The festivities take place in various places around the city, though the two largest exhibitions are over the river on Sun Island. Here you’ll find the Snow Sculpture Art Exhibition (8am–5.30pm; ¥240) and the Ice & Snow World (9am–midday ¥150; midday–9pm ¥300). Back in central Harbin, there’s the smaller Ice Lantern Garden Party (2–9.30pm; ¥200) in Zhongshan Park.

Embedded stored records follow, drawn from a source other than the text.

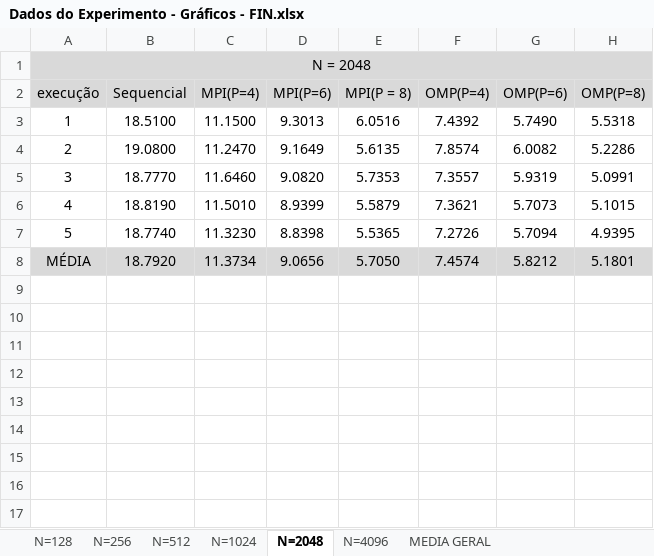
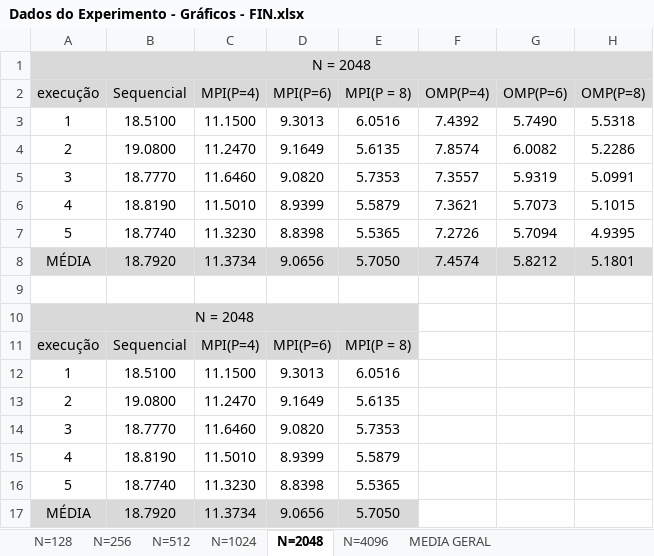
Before and after one commit to thiagofsf/Trabalho-LPP, an Excel workbook: Relatório/Dados do Experimento - Gráficos - FIN.xlsx, sheet N=2048, drawn as a sheet; values as stored, in another font and other column widths than the file's, no borders; charts and pictures not drawn; the diff names each change by its address in the sheet, - before the commit and + after, or states it on an @@ line.

```diff
--- a/Relatório/Dados do Experimento - Gráficos - FIN.xlsx (sheet N=2048)
+++ b/Relatório/Dados do Experimento - Gráficos - FIN.xlsx (sheet N=2048)
+row 9: (empty)
+row 10: N = 2048
+row 11: execução | Sequencial | MPI(P=4) | MPI(P=6) | MPI(P = 8)
+row 12: 1 | 18.5100 | 11.1500 | 9.3013 | 6.0516
+row 13: 2 | 19.0800 | 11.2470 | 9.1649 | 5.6135
+row 14: 3 | 18.7770 | 11.6460 | 9.0820 | 5.7353
+row 15: 4 | 18.8190 | 11.5010 | 8.9399 | 5.5879
+row 16: 5 | 18.7740 | 11.3230 | 8.8398 | 5.5365
+row 17: MÉDIA | 18.7920 | 11.3734 | 9.0656 | 5.7050
```
Also changed, not shown: sheet N=4096, sheet N=512, sheet N=1024, sheet N=128, sheet N=256, sheet MEDIA GERAL, charts or pictures, 1 other file.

At all venues, festival’s end is marked with fireworks and pickaxes; visitors are encouraged to destroy the icy artwork by hand.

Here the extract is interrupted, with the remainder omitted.